Capacity contracts and minor contracts are two different types of agreements that are often used in business and legal contexts.
Capacity contracts refer to contracts that are signed between two parties where one party agrees to provide a certain amount of goods or services to the other party, up to a certain capacity. These contracts are often used in industries such as energy, where the capacity of the provider’s infrastructure is limited, and the parties need to agree in advance on how much can be provided.
Minor contracts, on the other hand, are contracts that involve minors, who are individuals under the age of 18. These contracts are generally unenforceable, as minors are considered legally incapable of entering into binding agreements. However, there are some exceptions, such as contracts for necessities like food, clothing, and shelter.

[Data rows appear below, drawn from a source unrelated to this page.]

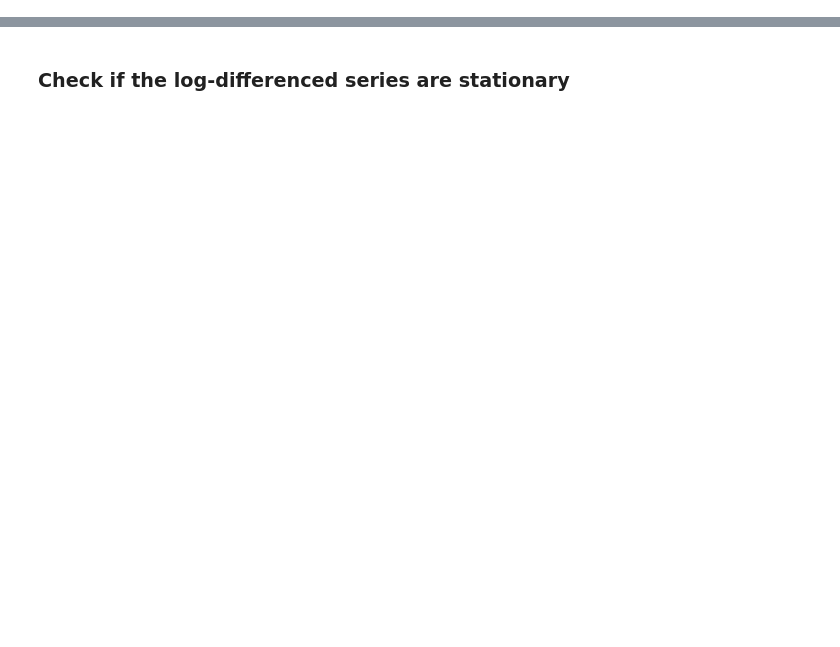
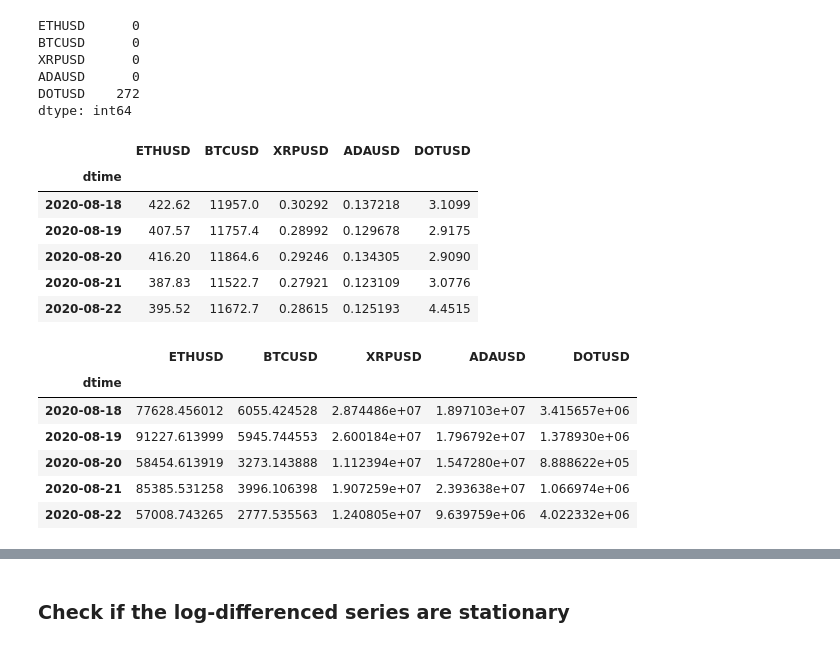
Before and after one commit to jimphon88/quantum-computing, a Jupyter notebook: causation.ipynb, the cells around one changed output, grey strips where cells are left out. Cells and saved outputs as stored; diff of their text form; code cells hidden in the pictures; blank space fills up the shorter version.

```diff
--- a/causation.ipynb
+++ b/causation.ipynb
@@ -38,0 +45,9 @@ ax_twin.get_legend_handles_labels()
+# %%
+df_coins.isna().sum()
+# %% [output]
+ETHUSD      0
+BTCUSD      0
+XRPUSD      0
+ADAUSD      0
+DOTUSD    272
+dtype: int64
@@ -39,2 +57,20 @@ ax_twin.get_legend_handles_labels()
+# %%
+display(df_coins.head(5))
+display(df_coins_vol.head(5))
+# %% [output]
+|  | ETHUSD | BTCUSD | XRPUSD | ADAUSD | DOTUSD |
+| dtime |  |  |  |  |  |
+| 2020-08-18 | 422.62 | 11957.0 | 0.30292 | 0.137218 | 3.1099 |
+| 2020-08-19 | 407.57 | 11757.4 | 0.28992 | 0.129678 | 2.9175 |
+| 2020-08-20 | 416.20 | 11864.6 | 0.29246 | 0.134305 | 2.9090 |
+| 2020-08-21 | 387.83 | 11522.7 | 0.27921 | 0.123109 | 3.0776 |
+| 2020-08-22 | 395.52 | 11672.7 | 0.28615 | 0.125193 | 4.4515 |
+|  | ETHUSD | BTCUSD | XRPUSD | ADAUSD | DOTUSD |
+| dtime |  |  |  |  |  |
+| 2020-08-18 | 77628.456012 | 6055.424528 | 2.874486e+07 | 1.897103e+07 | 3.415657e+06 |
+| 2020-08-19 | 91227.613999 | 5945.744553 | 2.600184e+07 | 1.796792e+07 | 1.378930e+06 |
+| 2020-08-20 | 58454.613919 | 3273.143888 | 1.112394e+07 | 1.547280e+07 | 8.888622e+05 |
+| 2020-08-21 | 85385.531258 | 3996.106398 | 1.907259e+07 | 2.393638e+07 | 1.066974e+06 |
+| 2020-08-22 | 57008.743265 | 2777.535563 | 1.240805e+07 | 9.639759e+06 | 4.022332e+06 |
 # %%
 # fig = plt.figure(figsize=(8,6))
```
Also changed, not shown: parts of 15 cells of this notebook, 1 other file.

It’s important to note that capacity contracts and minor contracts are completely different concepts and should not be confused with each other. Capacity contracts are used in business to ensure that both parties understand the limitations of the provider’s infrastructure, while minor contracts involve legal restrictions on the ability of minors to enter into binding agreements.